Major Types of Maps


  Various authors have categorized different types of maps in alternate ways. However, there are several distinct broad types of maps. Some may fall into more than one type in this classification. There may also be some maps that do not fit into these types.
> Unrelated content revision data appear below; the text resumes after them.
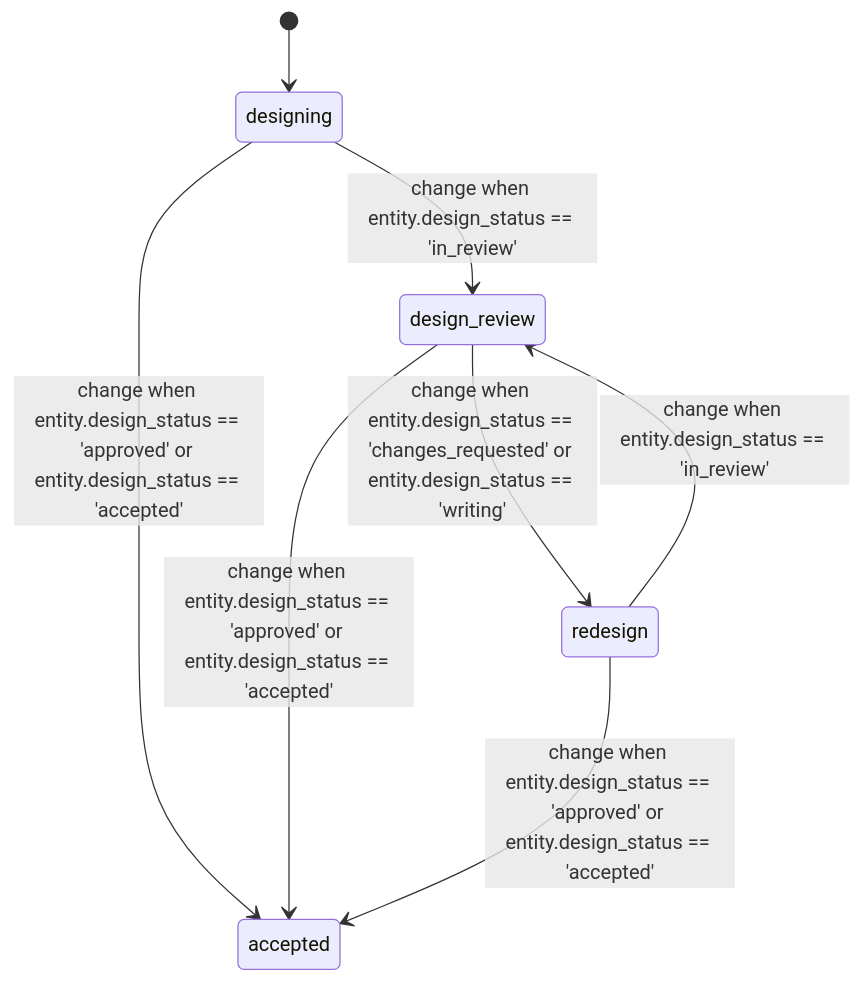
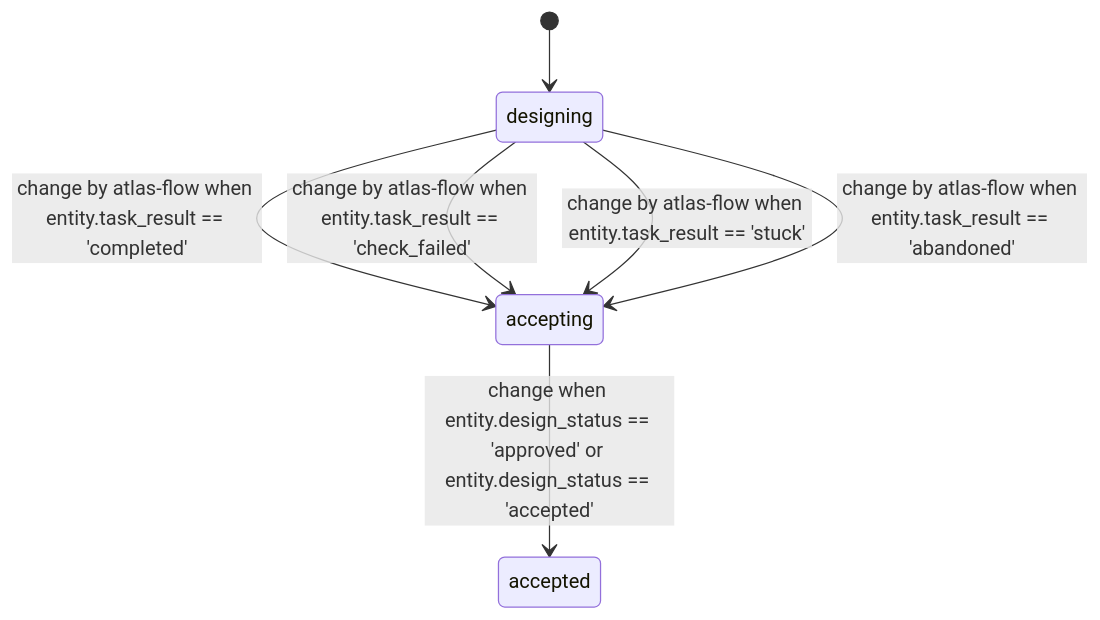
Before and after one commit to mimbre/atlas: the diagram in products/software_factory/model/targets/diagrams/design_and_accept.md, drawn with Mermaid. The commit also changed other lines of this file and 14 other files, not shown here.

Commit message:
Slice 9: an agent writes a use case's design; Flow puts it in its Design part; its supervisor accepts it

````diff
--- a/products/software_factory/model/targets/diagrams/design_and_accept.md
+++ b/products/software_factory/model/targets/diagrams/design_and_accept.md
@@ -6,14 +6,12 @@
 ```mermaid
 stateDiagram-v2
     state "designing" as s0
-    state "accepted" as s1
-    state "design_review" as s2
-    state "redesign" as s3
+    state "accepting" as s1
+    state "accepted" as s2
     [*] --> s0
-    s0 --> s1: change when entity.design_status == 'approved' or entity.design_status == 'accepted'
-    s0 --> s2: change when entity.design_status == 'in_review'
-    s2 --> s1: change when entity.design_status == 'approved' or entity.design_status == 'accepted'
-    s2 --> s3: change when entity.design_status == 'changes_requested' or entity.design_status == 'writing'
-    s3 --> s1: change when entity.design_status == 'approved' or entity.design_status == 'accepted'
-    s3 --> s2: change when entity.design_status == 'in_review'
+    s0 --> s1: change by atlas-flow when entity.task_result == 'completed'
+    s0 --> s1: change by atlas-flow when entity.task_result == 'check_failed'
+    s0 --> s1: change by atlas-flow when entity.task_result == 'stuck'
+    s0 --> s1: change by atlas-flow when entity.task_result == 'abandoned'
+    s1 --> s2: change when entity.design_status == 'approved' or entity.design_status == 'accepted'
 ```
````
Nevertheless, each type is clearly distinguishable from another because of their properties and intended functions.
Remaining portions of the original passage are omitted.